* Task directions
With the records as your source, report how many lines contain "usepackage". Add no other words.

* Image comparison data
===============
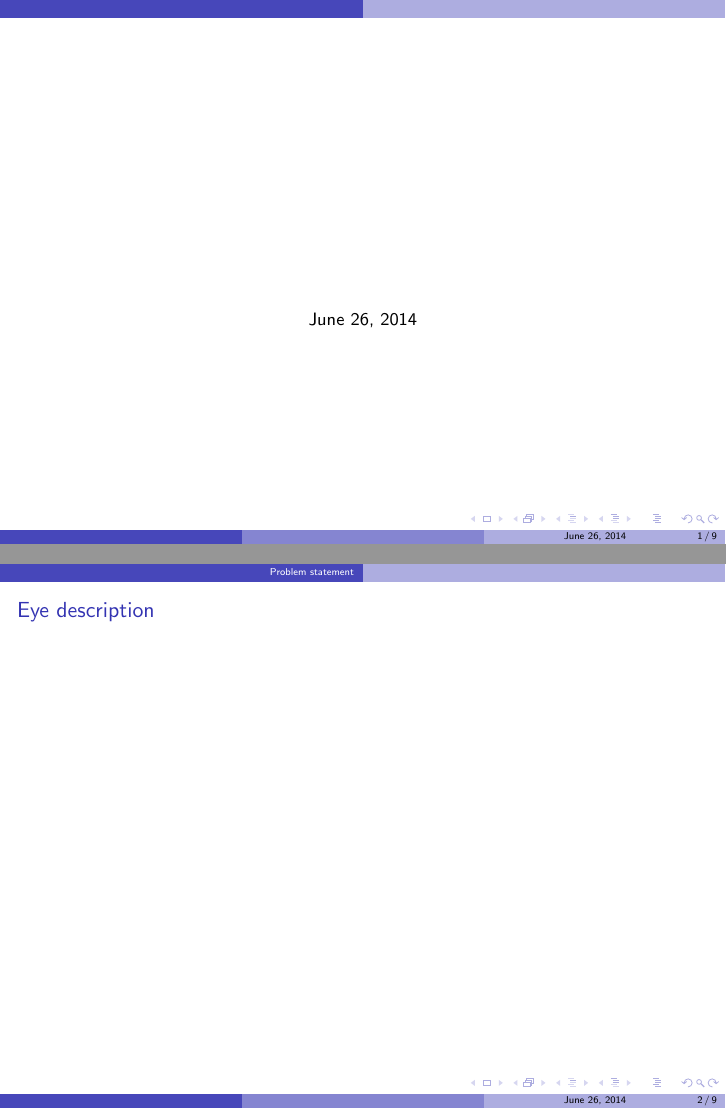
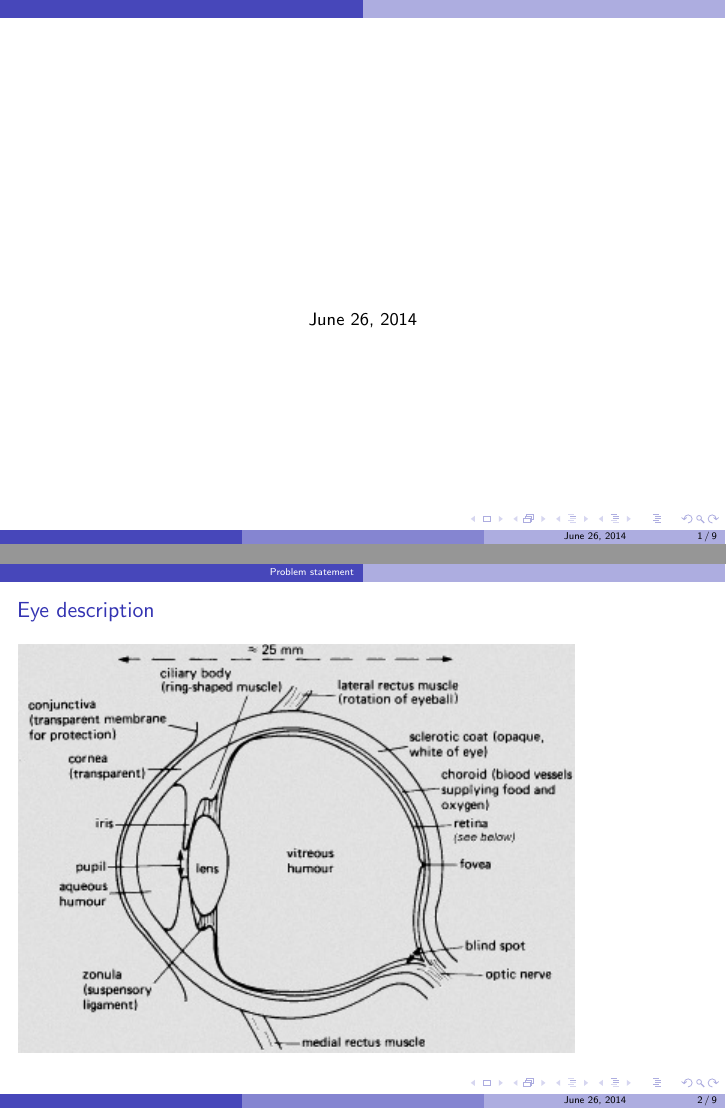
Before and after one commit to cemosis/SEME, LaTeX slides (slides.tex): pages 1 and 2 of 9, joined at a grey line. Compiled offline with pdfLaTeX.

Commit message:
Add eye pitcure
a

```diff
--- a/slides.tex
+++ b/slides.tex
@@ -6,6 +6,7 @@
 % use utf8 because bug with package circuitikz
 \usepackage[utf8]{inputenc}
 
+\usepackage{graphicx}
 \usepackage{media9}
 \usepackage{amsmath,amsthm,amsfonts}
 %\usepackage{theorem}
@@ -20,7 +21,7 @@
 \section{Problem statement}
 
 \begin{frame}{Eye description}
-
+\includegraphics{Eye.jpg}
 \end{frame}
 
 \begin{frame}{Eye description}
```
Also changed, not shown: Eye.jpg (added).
===============
* Output below
5